» **WORK ITEM**
If a line in the records contains the string "text", show that line.

» **EXERCISE MATERIALS**
------------

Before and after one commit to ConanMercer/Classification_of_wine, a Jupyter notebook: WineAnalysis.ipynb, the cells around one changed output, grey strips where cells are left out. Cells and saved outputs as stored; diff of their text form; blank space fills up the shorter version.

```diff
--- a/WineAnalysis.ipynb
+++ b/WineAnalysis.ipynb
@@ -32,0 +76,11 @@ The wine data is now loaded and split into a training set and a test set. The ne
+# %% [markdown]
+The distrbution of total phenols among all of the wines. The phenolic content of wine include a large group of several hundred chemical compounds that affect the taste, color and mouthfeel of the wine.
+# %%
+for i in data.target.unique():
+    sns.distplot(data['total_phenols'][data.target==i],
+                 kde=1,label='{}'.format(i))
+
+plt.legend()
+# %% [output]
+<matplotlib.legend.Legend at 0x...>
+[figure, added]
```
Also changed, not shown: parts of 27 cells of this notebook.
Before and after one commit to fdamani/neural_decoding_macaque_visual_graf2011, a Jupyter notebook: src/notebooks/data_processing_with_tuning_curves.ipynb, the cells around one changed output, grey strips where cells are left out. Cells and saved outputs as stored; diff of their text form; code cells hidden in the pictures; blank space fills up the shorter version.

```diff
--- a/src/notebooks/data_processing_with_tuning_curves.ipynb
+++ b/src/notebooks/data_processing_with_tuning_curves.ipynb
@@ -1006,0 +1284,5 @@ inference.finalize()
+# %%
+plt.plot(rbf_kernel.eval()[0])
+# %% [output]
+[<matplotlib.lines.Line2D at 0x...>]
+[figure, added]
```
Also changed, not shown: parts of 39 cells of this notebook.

------------

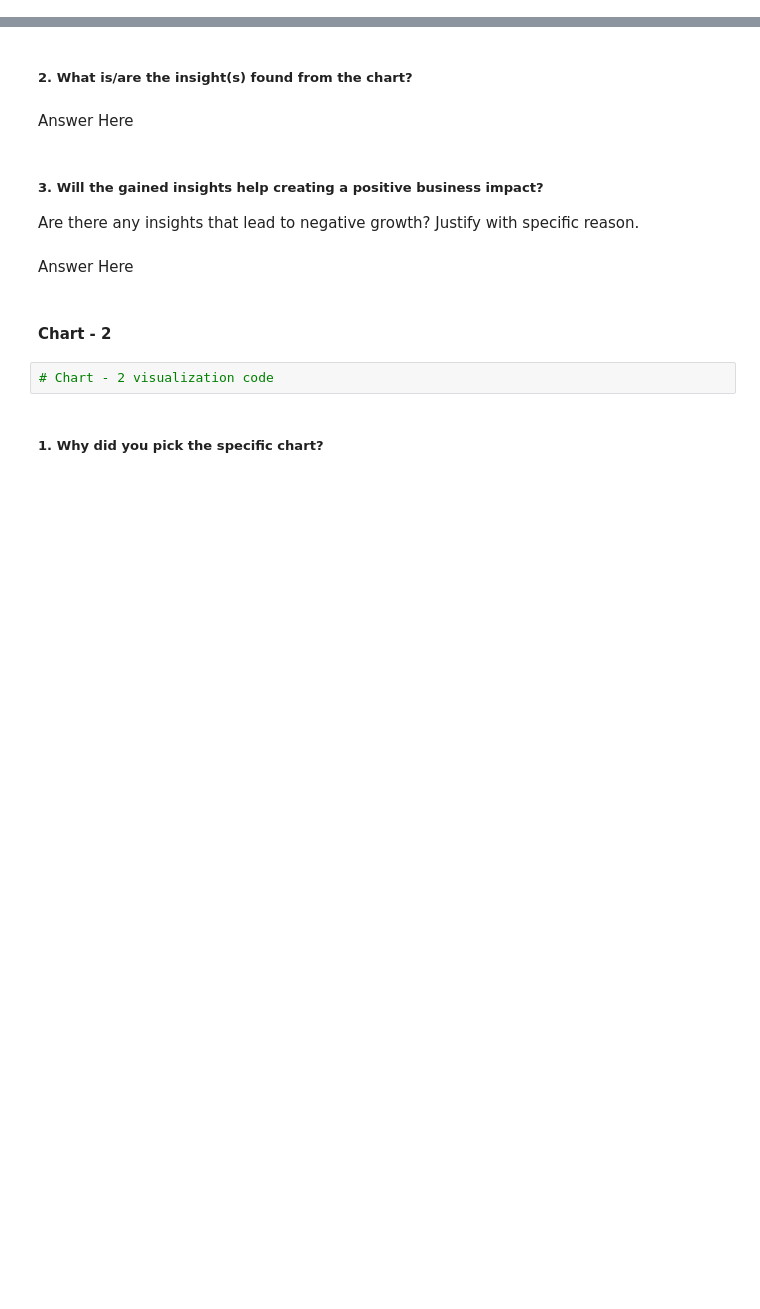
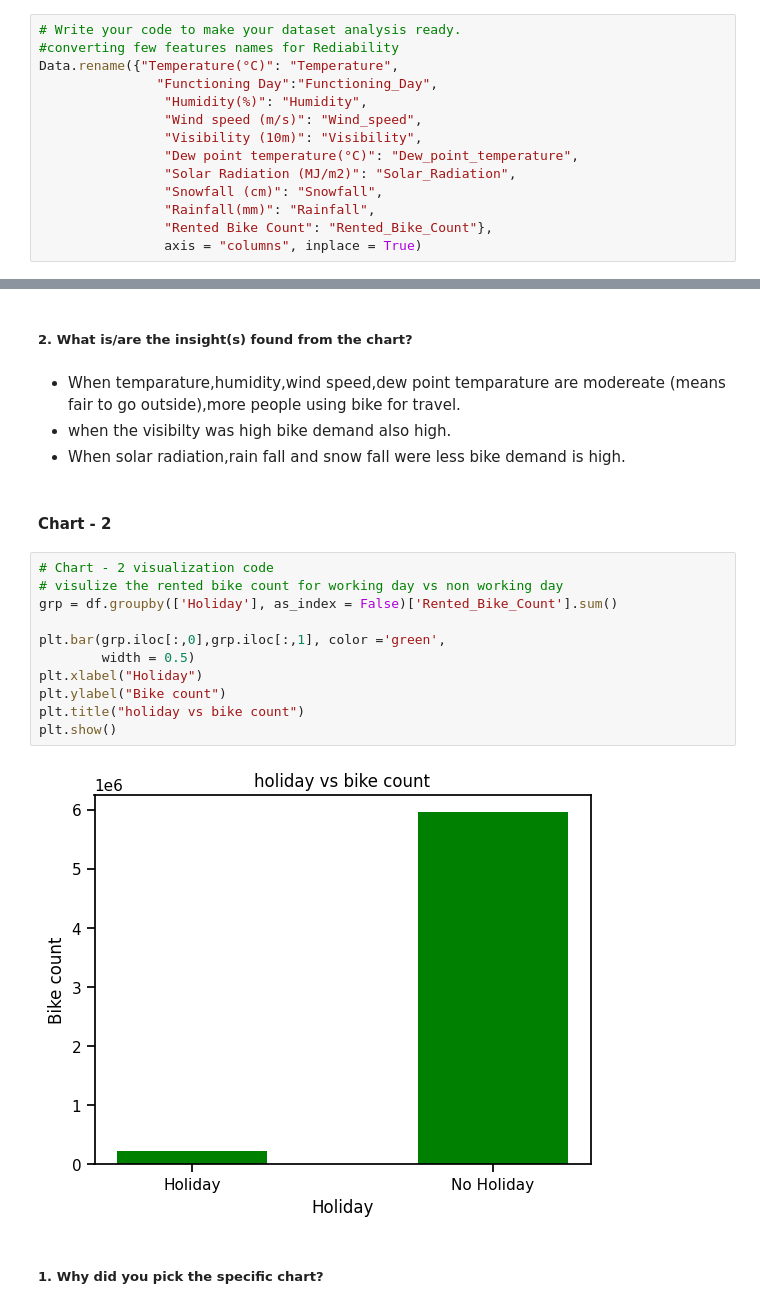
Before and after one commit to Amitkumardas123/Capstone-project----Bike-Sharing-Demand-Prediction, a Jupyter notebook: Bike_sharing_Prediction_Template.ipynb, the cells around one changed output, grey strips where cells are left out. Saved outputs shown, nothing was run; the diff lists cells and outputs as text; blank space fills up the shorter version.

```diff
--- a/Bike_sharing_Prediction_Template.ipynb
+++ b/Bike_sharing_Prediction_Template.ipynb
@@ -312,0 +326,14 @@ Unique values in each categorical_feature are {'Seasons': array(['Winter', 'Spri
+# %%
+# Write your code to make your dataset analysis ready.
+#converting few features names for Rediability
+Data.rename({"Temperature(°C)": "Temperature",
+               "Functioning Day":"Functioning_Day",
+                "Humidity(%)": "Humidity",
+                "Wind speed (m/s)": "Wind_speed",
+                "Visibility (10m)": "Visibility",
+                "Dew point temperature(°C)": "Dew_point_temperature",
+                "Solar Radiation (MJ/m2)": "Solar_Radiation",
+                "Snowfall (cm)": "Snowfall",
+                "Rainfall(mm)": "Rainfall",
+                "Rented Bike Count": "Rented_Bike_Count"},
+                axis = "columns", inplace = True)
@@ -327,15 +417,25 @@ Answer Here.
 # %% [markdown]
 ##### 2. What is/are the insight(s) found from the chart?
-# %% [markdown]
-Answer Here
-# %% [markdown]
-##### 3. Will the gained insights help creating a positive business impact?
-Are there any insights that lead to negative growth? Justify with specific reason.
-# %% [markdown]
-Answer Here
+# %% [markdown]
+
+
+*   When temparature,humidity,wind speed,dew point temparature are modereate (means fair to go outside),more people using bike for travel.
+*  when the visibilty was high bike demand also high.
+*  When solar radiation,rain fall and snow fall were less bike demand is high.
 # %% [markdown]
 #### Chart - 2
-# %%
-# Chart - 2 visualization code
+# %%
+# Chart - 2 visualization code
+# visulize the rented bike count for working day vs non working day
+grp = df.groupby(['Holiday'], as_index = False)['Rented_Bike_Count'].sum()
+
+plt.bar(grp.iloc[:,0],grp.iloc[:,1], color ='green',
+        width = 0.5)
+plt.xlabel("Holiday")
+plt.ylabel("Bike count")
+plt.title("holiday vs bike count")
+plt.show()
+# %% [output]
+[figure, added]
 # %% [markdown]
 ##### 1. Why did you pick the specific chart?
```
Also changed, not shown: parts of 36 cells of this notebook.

------------

» **WRITTEN ANSWER**
Before and after one commit to ConanMercer/Classification_of_wine, a Jupyter notebook: WineAnalysis.ipynb, the cells around one changed output, grey strips where cells are left out. Cells and saved outputs as stored; diff of their text form; blank space fills up the shorter version.
Before and after one commit to fdamani/neural_decoding_macaque_visual_graf2011, a Jupyter notebook: src/notebooks/data_processing_with_tuning_curves.ipynb, the cells around one changed output, grey strips where cells are left out. Cells and saved outputs as stored; diff of their text form; code cells hidden in the pictures; blank space fills up the shorter version.
Before and after one commit to Amitkumardas123/Capstone-project----Bike-Sharing-Demand-Prediction, a Jupyter notebook: Bike_sharing_Prediction_Template.ipynb, the cells around one changed output, grey strips where cells are left out. Saved outputs shown, nothing was run; the diff lists cells and outputs as text; blank space fills up the shorter version.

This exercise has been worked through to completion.